Lexit

July 24, 2017
mm

Lexit

I often find that arguments for Lexit have many structural similarities to right wing arguments for Brexit. Take Larry Elliott’s latest piece for example. This includes
  1. Sweeping exaggerations that seem designed to trigger nationalist sentiments. We are told that “under Tony Blair, the feeling was that globalisation had made the nation state redundant.”

  2. Confusing the EU with the Eurozone. Larry talks about the problems with the ECB, the SGP, and mass unemployment, but these are all valid criticisms of the Eurozone. There is no attempt to say why that has any impact on the UK as part of the EU.

  3. Inferring that all the UK’s problems are somehow down to the EU, without providing any evidence that they are.

  4. Asserting that the EU prevents the UK doing what it needs to do to tackle (c) in ways that are economical with the truth (see more below).

But I also have complaints that I think are unique to Lexit arguments. When some people mock the use of the term neoliberalism, they should use the Lexit debate as ammunition. When I use the term, it is to signal a project that in various ways subordinates the state to the market. Yet we are told that the EU had neoliberalism hardwired into it. The EU is fundamentally about trade liberalisation, not about the role of the state. It is trade liberalism that is hardwired into the EU, not neoliberalism. (The Lexit advocacy here is more honest about that.)

Is levying a huge fine on Google because its search engine gives preference to its own shopping comparison site an example of neoliberalism? Is a maximum working week? Are their environmental standards? [1] These are all examples of a collective of states interfering with firms and the market. One of the strong and left wing arguments for the EU is that only at this level can you avoid large multinational corporations blackmailing states that attempted to challenge them in similar ways. I am sure there are many examples where the EU could do this more effectively, but at least they are trying.

The argument for Lexit is therefore similar to the argument against globalisation. The problems that a combination of globalisation and technical change has created for many communities are real enough. But Lexit arguments typically ignore two key points. First, globalisation has brought huge gains for many poorer countries. That applies as much to the poorer states of the EU as it does to China and India. Of course what is being done to Greece is appalling (and I have not hesitated to say so on manyoccasions), but this once again is a result of a common currency, not trade liberalisation under the EU. Indeed, one of the reasons the Eurozone’s blackmail of Greece worked is that a majority of Greeks want to stay in the EU.

Second, the gains for the UK that have followed most trade liberalisation are real enough, which is why there are large costs to leaving the Single Market or customs union. Larry spins this by saying the “left needs to be very careful about running with the idea that business should be able to veto decisions made by the electorate.” This is a line that shows the left at its worst. The costs of Brexit do not necessarily fall on business (which is often mobile) but on ordinary UK citizens. What proponents of Lexit have to show is that the benefits of the policy freedom Brexit gives you outweigh these costs.

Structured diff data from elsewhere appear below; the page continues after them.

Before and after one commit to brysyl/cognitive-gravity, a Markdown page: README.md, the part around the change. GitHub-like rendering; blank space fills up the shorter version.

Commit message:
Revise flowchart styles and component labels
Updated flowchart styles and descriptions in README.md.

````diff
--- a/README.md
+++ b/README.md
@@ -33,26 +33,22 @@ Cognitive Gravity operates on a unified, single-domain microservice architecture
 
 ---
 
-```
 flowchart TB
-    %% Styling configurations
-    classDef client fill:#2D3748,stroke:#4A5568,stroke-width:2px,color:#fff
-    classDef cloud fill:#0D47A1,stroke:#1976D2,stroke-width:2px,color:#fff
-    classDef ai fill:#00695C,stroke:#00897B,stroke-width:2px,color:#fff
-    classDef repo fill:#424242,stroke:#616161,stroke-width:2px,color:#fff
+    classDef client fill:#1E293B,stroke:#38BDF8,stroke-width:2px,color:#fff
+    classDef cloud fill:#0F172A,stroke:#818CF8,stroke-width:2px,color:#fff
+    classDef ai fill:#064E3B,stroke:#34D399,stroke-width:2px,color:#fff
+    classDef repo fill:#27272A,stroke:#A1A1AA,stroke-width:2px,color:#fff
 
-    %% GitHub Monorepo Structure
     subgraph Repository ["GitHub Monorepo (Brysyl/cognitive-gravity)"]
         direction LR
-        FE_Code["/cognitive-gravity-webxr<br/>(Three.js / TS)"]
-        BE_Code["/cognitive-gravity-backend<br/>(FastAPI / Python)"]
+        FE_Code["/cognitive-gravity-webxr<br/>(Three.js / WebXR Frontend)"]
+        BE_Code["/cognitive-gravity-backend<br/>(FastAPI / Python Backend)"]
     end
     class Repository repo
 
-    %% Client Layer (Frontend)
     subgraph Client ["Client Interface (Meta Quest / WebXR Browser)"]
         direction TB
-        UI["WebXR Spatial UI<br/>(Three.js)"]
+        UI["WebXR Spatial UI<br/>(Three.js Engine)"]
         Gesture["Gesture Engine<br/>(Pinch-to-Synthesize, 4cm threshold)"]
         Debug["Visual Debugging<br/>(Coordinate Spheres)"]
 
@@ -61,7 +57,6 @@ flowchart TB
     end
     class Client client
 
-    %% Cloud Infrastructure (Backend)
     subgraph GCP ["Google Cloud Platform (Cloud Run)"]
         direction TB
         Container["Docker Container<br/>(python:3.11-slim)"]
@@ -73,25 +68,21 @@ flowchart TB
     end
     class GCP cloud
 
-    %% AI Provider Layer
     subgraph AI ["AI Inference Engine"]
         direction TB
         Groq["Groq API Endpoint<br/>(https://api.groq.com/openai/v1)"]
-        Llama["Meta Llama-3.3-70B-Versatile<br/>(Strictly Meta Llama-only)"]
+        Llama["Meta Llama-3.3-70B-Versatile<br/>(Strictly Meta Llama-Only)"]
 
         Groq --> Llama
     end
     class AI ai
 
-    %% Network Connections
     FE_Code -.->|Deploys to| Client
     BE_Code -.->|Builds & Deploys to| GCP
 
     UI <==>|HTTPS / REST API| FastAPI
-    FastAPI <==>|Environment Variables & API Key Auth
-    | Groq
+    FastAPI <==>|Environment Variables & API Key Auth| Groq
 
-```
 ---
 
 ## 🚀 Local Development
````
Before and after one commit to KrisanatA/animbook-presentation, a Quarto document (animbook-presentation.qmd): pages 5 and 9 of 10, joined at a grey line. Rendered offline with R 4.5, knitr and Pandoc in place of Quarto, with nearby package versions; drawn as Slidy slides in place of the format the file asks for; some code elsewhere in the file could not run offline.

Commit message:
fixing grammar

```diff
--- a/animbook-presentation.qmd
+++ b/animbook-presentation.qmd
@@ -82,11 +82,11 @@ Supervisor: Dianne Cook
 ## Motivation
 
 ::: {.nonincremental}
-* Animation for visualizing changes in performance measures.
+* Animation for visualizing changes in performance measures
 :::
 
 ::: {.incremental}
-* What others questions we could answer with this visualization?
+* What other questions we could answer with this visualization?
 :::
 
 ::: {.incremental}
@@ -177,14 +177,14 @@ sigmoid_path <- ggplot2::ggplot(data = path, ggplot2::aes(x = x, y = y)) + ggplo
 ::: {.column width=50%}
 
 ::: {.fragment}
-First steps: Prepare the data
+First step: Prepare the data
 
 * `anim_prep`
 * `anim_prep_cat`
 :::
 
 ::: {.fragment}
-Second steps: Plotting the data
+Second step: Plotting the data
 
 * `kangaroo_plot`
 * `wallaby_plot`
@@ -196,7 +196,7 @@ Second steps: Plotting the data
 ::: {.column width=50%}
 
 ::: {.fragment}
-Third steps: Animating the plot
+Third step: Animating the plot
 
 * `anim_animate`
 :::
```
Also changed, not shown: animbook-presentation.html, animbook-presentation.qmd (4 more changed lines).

The most promising way to help the losers from trade liberalisation (and technical progress) is through an active industrial and regional policy. Proponents of Lexit argue that the EU would prevent such a strategy. If we are talking about giving aid to declining uncompetitive sectors, then many would argue that it is a good thing that the EU does stop that happening. But to suggest that the EU is opposed to any kind of regional aid seems to conflict with the existence of the EU’s Cohesion Policy, that has benefited many areas in the UK. For a more general discussion of the justifications the EU gives for intervening in the market, see William Davies here. The set of policies that the EU prevents but which any reasonable trade deal with the EU would allow are prettysmall, with the key exception of controlling immigration.

Larry says that freedom of movement has not benefited workers. I think he would find plenty of EU workers in the UK who would disagree (at least before Brexit). Just as the movement of goods across borders benefits all, so can the movement of people. Most of the analysis I have seen has shown that recent immigration into the UK has been beneficial to UK workers once you take everything into account. Ignoring all that by talking about the ‘lived experience of ordinary people’ (from here) suggests an attitude to knowledge and evidence worthy of UKIP. Which brings me full circle.

[1] The first of these interventions could reflect an ordoliberal rather than neoliberal view, but the second two not so much.   

(Why?)

Category: Brexit

Article Categories:
Macroeconomics Blogs

Leave a Comment

Your email address will not be published. Required fields are marked *

Close